Could Westminster force the issue?
What would happen if the UK government or Parliament tried to block a decision by the Scottish, Welsh or Northern Irish administrations to lift or ease lockdown?
Jess Sargeant again: “The UK’s constitutional arrangements mean that the UK Parliament retains the power to legislate in devolved areas. So in theory, the UK Government could overrule the devolved administrations”. But, she says, “this looks unlikely to happen at this point”.
Professor Kenny points out: “For the most part, [the devolved administrations] and their scientific experts have been consulting jointly with the UK government and its experts, and have followed a common approach to lockdown.”

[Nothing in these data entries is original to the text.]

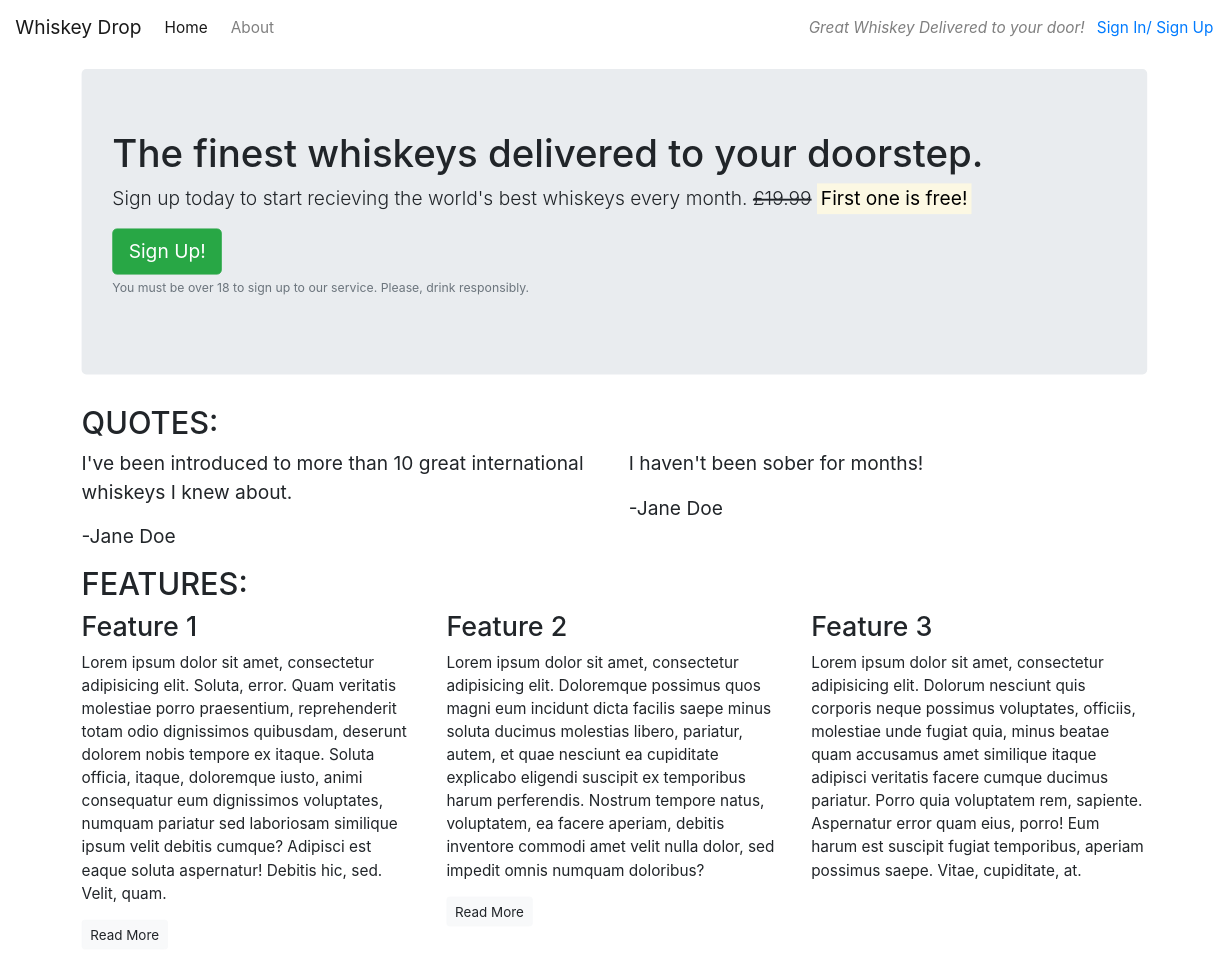
Repository: Leannald13/whiskey-project
Page: index.html
The author's editor kept a record of every edit. The page is drawn from the files as they stood at one moment, then again after the next edit.
The browser window is 1280 px wide. The pictures show the whole page, at 96% of full size.

Above is the page before.
Console error: TypeError: Cannot read properties of undefined (reading 'fn')

### index.html
<!DOCTYPE html>
<html lang="en">

<head>
    <meta charset="UTF-8">
    <meta name="viewport" content="width=device-width, initial-scale=1.0">
    <meta http-equiv="X-UA-Compatible" content="ie=edge">
    <link rel="stylesheet" href="https://stackpath.bootstrapcdn.com/bootstrap/4.1.3/css/bootstrap.min.css" integrity="sha384-MCw98/SFnGE8fJT3GXwEOngsV7Zt27NXFoaoApmYm81iuXoPkFOJwJ8ERdknLPMO" crossorigin="anonymous">
    <script src="https://stackpath.bootstrapcdn.com/bootstrap/4.1.3/js/bootstrap.min.js" integrity="sha384-ChfqqxuZUCnJSK3+MXmPNIyE6ZbWh2IMqE241rYiqJxyMiZ6OW/JmZQ5stwEULTy" crossorigin="anonymous"></script>
    <title>Whiskey Drop: Taste a new whiskey every month</title>
</head>

<body>
    <nav class="navbar navbar-light bg-navbar navbar-expand-sm">
    <a href= "/" class="navbar-brand">Whiskey Drop</a>
    <ul class="navbar-nav mr-auto">
        <li class="active nav-item mr-2"><a class="nav-link" href="/">Home</a></li>
        <li class="nav-item mr-2"><a class="nav-link" href="/about">About</a></li>
        <li class="nav-item mr-2 d-block d-sm-none"><a class="nav-link" href="/login">Sign In/ Sign Up!</a></li>
        </ul>
        <div class="d-none d-md-block">
        <p class="navbar-text my-auto mr-2"><i>Great Whiskey Delivered to your door!</i></p>
        <a href="/login">Sign In/ Sign Up</a>
        </div>
    </nav>
    <article class="container mt-3">
        <div class="row">
            <div class="col-12">
                <section class="callout jumbotron">
                    <h1>The finest whiskeys delivered to your doorstep.</h1>
                    <p class="lead">Sign up today to start recieving the world's best whiskeys every month.
                        <s class="d-none d-sm-inline">£19.99</s>
                        <span class="d-inline d-sm-none"><br></span>
                        <strong><mark>First one is free!</mark></strong></p>
                    <button class="btn btn-success btn-lg">Sign Up!</button>
                    <p class="text-muted"><small>You must be over 18 to sign up to our service. Please, drink responsibly.</small></p>
                </section>
            </div>
        </div>
        <section class="quotes">
            <div class="row">
                <div class="col-12">
                    <h2 class="text-uppercase">Quotes:</h2>
                </div>
            </div>
            <div class="row">
                <div class="col-12 col-md-6">
                    <blockquote class="blockquote">
                        <p>I've been introduced to more than 10 great international whiskeys I knew about.</p>
                        <p>-Jane Doe</p>
                    </blockquote>
                </div>
                <div class="col-12 col-md-6">
                    <blockquote class="blockquote">
                        <p>I haven't been sober for months!</p>
                        <p>-Jane Doe</p>
                    </blockquote>
                </div>
            </div>
        </section>
        <section class="features">
            <div class="row">
                <div class="col-12">
                    <h2 class="text-uppercase">Features:</h2>
                </div>
            </div>
            <div class="row">
                <div class="col-12 col-md-6 col-lg-4">
                    <div class="feature">
                        <h3>Feature 1</h3>
                        <p>Lorem ipsum dolor sit amet, consectetur adipisicing elit. Soluta, error. Quam veritatis molestiae porro praesentium, reprehenderit totam odio dignissimos quibusdam, deserunt dolorem nobis tempore ex itaque. Soluta officia, itaque,
                            doloremque iusto, animi consequatur eum dignissimos voluptates, numquam pariatur sed laboriosam similique ipsum velit debitis cumque? Adipisci est eaque soluta aspernatur! Debitis hic, sed. Velit, quam.</p>
                        <p><a class="btn btn-sm btn-light" href="">Read More</a></p>
                    </div>
                </div>
                <div class="col-12 col-md-6 col-lg-4">
                    <div class="feature">
                        <h3>Feature 2</h3>
                        <p>Lorem ipsum dolor sit amet, consectetur adipisicing elit. Doloremque possimus quos magni eum incidunt dicta facilis saepe minus soluta ducimus molestias libero, pariatur, autem, et quae nesciunt ea cupiditate explicabo eligendi
                            suscipit ex temporibus harum perferendis. Nostrum tempore natus, voluptatem, ea facere aperiam, debitis inventore commodi amet velit nulla dolor, sed impedit omnis numquam doloribus?</p>
                        <p><a class="btn btn-sm btn-light" href="">Read More</a></p>
                    </div>
                </div>
                <div class="col-12 d-md-none d-lg-block col-lg-4">
                    <div class="feature">
                        <h3>Feature 3</h3>
                        <p>Lorem ipsum dolor sit amet, consectetur adipisicing elit. Dolorum nesciunt quis corporis neque possimus voluptates, officiis, molestiae unde fugiat quia, minus beatae quam accusamus amet similique itaque adipisci veritatis facere
                            cumque ducimus pariatur. Porro quia voluptatem rem, sapiente. Aspernatur error quam eius, porro! Eum harum est suscipit fugiat temporibus, aperiam possimus saepe. Vitae, cupiditate, at.</p>
                    </div>
                </div>
            </div>


        </section>
    </article>

</body>

</html>

After the next edit:
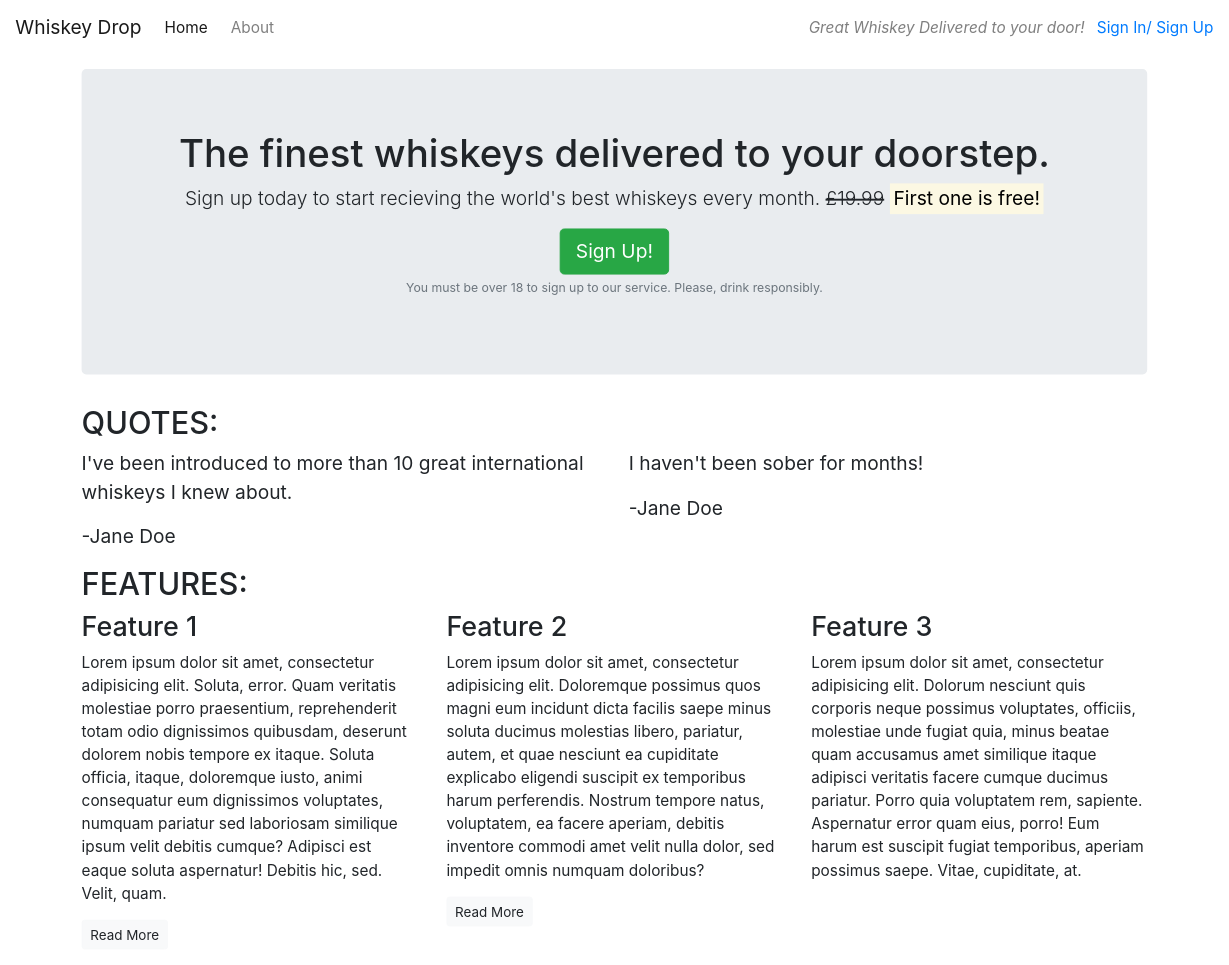
The edit:
--- a/index.html
+++ b/index.html
@@ -26,7 +26,7 @@
     <article class="container mt-3">
         <div class="row">
             <div class="col-12">
-                <section class="callout jumbotron">
+                <section class="callout jumbotron text-center">
                     <h1>The finest whiskeys delivered to your doorstep.</h1>
                     <p class="lead">Sign up today to start recieving the world's best whiskeys every month.
                         <s class="d-none d-sm-inline">£19.99</s>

But, he says “there have been some small differences in how it has been implemented, and the Scottish government has indicated that it is prepared to develop a more independent approach to the management of Scotland’s exit from it, if the evidence demands that.”
What do the devolved administrations say?
A spokesperson for the Welsh government confirmed that they have not set out a definitive timetable for easing the lockdown restrictions.
A spokesperson for the Northern Ireland executive told FactCheck: “The Executive’s clear focus at this time is the ongoing health risk from Covid-19. The restrictions in place are making a real difference in protecting people and saving lives, and they need to continue. The Executive will continue discussions and making preparations for how and when we can move into a recovery phase when the time is right, taking account of all relevant evidence and advice.”
The Scottish government was contacted for comment.
Channel 4 News FactCheck 24 April 2020 by Georgina Lee